PROMPT: Scan the records below, and wherever a line has the word "const", pull it out.

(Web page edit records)
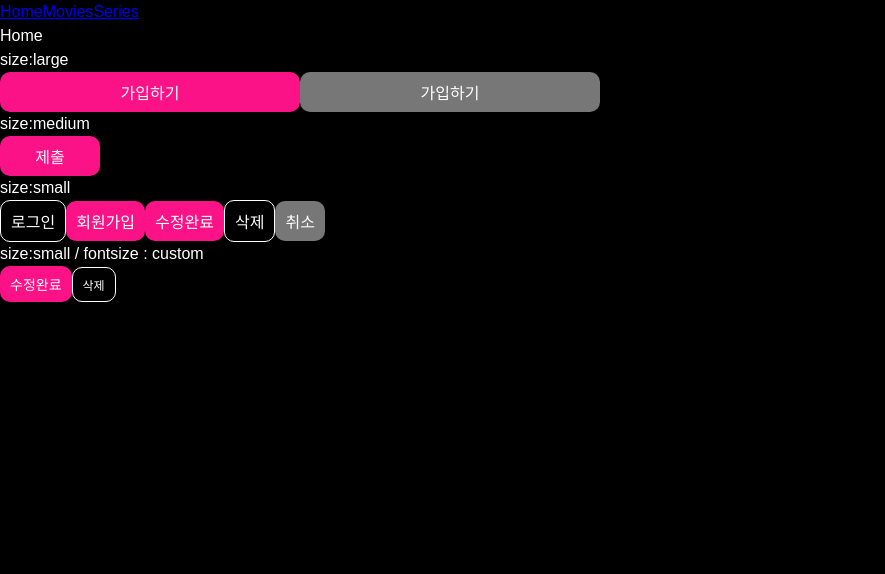
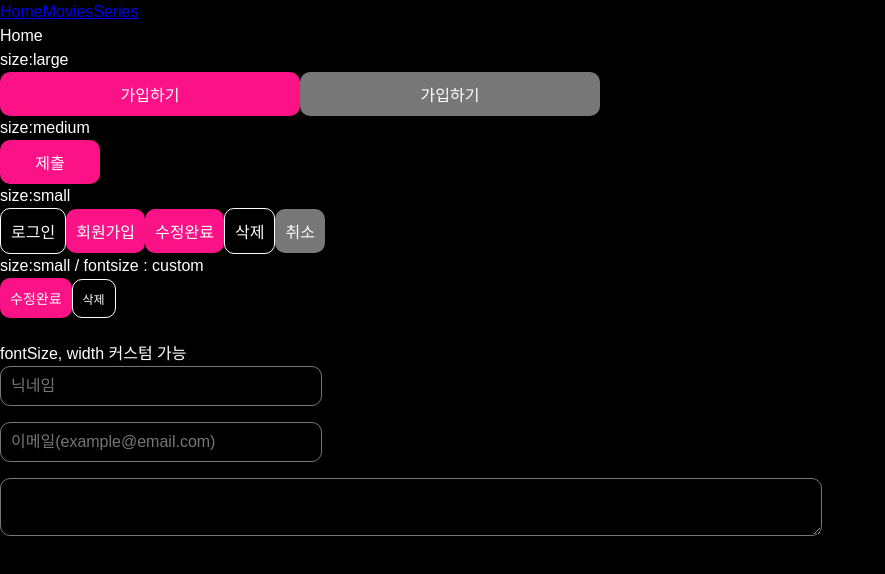
Before and after one commit to Team-HandinHand/Side-project-HandinHand, a React (Vite) app: page / in a window 1280 px wide. Shown: the top 574 px of the page, without its empty margins (0-885 px from the left). Built offline with nearby package versions, Linux system fonts and the light colour scheme; a web font is replaced by a local one.

Commit message:
feat: input 공통 컴포넌트 구현 [#10]

```diff
--- a/src/components/CommonUI/Button.tsx/Button.styled.ts
+++ b/src/components/CommonUI/Button.tsx/Button.styled.ts
@@ -1,14 +1,5 @@
 import styled, { css } from 'styled-components'
-
-type ButtonColor = 'pink' | 'gray' | 'transparent'
-type ButtonSize = 'small' | 'medium' | 'large'
-
-interface ButtonProps {
-  color?: ButtonColor
-  size?: ButtonSize
-  fontSize?: string
-  padding?: string
-}
+import { ButtonProps } from './Button'
 
 export const colorStyles = {
   pink: css`
@@ -57,7 +48,7 @@ export const StyledButton = styled.button<ButtonProps>`
   border-radius: var(--border-radius-medium);
   cursor: pointer;
   transition: background-color 0.3s ease;
-  padding: 8px 10px;
+  padding: 10px 10px;
 
   ${({ color }) => color && colorStyles[color]}
   ${({ size }) => size && sizeStyles[size]}
--- a/src/components/CommonUI/Button.tsx/Button.tsx
+++ b/src/components/CommonUI/Button.tsx/Button.tsx
@@ -4,7 +4,8 @@ import { StyledButton } from './Button.styled'
 type ButtonColor = 'pink' | 'gray' | 'transparent'
 type ButtonSize = 'small' | 'medium' | 'large'
 
-interface ButtonProps extends React.ButtonHTMLAttributes<HTMLButtonElement> {
+export interface ButtonProps
+  extends React.ButtonHTMLAttributes<HTMLButtonElement> {
   color?: ButtonColor
   size?: ButtonSize
   fontSize?: string
--- /dev/null
+++ b/src/components/CommonUI/Input/Input.styled.ts
@@ -0,0 +1,40 @@
+import styled from 'styled-components'
+
+export const InputWrapper = styled.div`
+  display: flex;
+  flex-direction: column;
+  margin-bottom: var(--space-medium);
+`
+
+export const StyledInput = styled.input<{ width?: string; fontSize?: string }>`
+  padding: 10px;
+  font-size: ${({ fontSize }) => fontSize || 'var(--font-medium)'};
+  border: 1px solid var(--color-gray);
+  background-color: transparent;
+  color: var(--color-white);
+  border-radius: var(--border-radius-medium);
+  width: ${({ width }) => width || '300px'};
+  &:focus {
+    outline: none;
+    border-color: var(--color-white);
+  }
+`
+
+export const StyledTextarea = styled.textarea<{
+  width?: string
+  fontSize?: string
+}>`
+  font-family: inherit;
+  padding: 10px;
+  font-size: ${({ fontSize }) => fontSize || 'var(--font-medium)'};
+  border: 1px solid var(--color-gray);
+  background-color: transparent;
+  color: var(--color-white);
+  border-radius: var(--border-radius-medium);
+  resize: vertical;
+  width: ${({ width }) => width || '800px'};
+  &:focus {
+    outline: none;
+    border-color: var(--color-white);
+  }
+`
--- /dev/null
+++ b/src/components/CommonUI/Input/Input.tsx
@@ -0,0 +1,48 @@
+import React from 'react'
+import { InputWrapper, StyledInput, StyledTextarea } from './Input.styled'
+
+interface InputProps {
+  label?: string
+  placeholder?: string
+  type?: 'text' | 'textarea'
+  value: string
+  onChange: (
+    e: React.ChangeEvent<HTMLInputElement | HTMLTextAreaElement>
+  ) => void
+  width?: string
+  fontSize?: string
+}
+
+const InputField = ({
+  placeholder,
+  type = 'text',
+  value,
+  onChange,
+  width,
+  fontSize
+}: InputProps) => {
+  return (
+    <InputWrapper>
+      {type === 'textarea' ? (
+        <StyledTextarea
+          placeholder={placeholder}
+          value={value}
+          onChange={onChange}
+          width={width}
+          fontSize={fontSize}
+        />
+      ) : (
+        <StyledInput
+          type={type}
+          placeholder={placeholder}
+          value={value}
+          onChange={onChange}
+          width={width}
+          fontSize={fontSize}
+        />
+      )}
+    </InputWrapper>
+  )
+}
+
+export default InputField
--- a/src/pages/home/index.tsx
+++ b/src/pages/home/index.tsx
@@ -1,6 +1,11 @@
 import Button from '@/components/CommonUI/Button.tsx/Button'
+import InputField from '@/components/CommonUI/Input/Input'
+import { useState } from 'react'
 
 export default function Home() {
+  const [comment, setComment] = useState('')
+  const [username, setUsername] = useState('')
+
   return (
     <div>
       <h1>Home</h1>
@@ -67,6 +72,24 @@ export default function Home() {
         fontSize="12px">
         삭제
       </Button>
+      <br />
+      <br />
+      fontSize, width 커스텀 가능
+      <InputField
+        placeholder="닉네임"
+        value={username}
+        onChange={e => setUsername(e.target.value)}
+      />
+      <InputField
+        placeholder="이메일(example@email.com)"
+        value={username}
+        onChange={e => setUsername(e.target.value)}
+      />
+      <InputField
+        type="textarea"
+        value={comment}
+        onChange={e => setComment(e.target.value)}
+      />
     </div>
   )
 }
```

RESPONSE FOR THIS EXERCISE:
 export const colorStyles = {
@@ -57,7 +48,7 @@ export const StyledButton = styled.button<ButtonProps>`
+export const InputWrapper = styled.div`
+export const StyledInput = styled.input<{ width?: string; fontSize?: string }>`
+export const StyledTextarea = styled.textarea<{
+const InputField = ({
+  const [comment, setComment] = useState('')
+  const [username, setUsername] = useState('')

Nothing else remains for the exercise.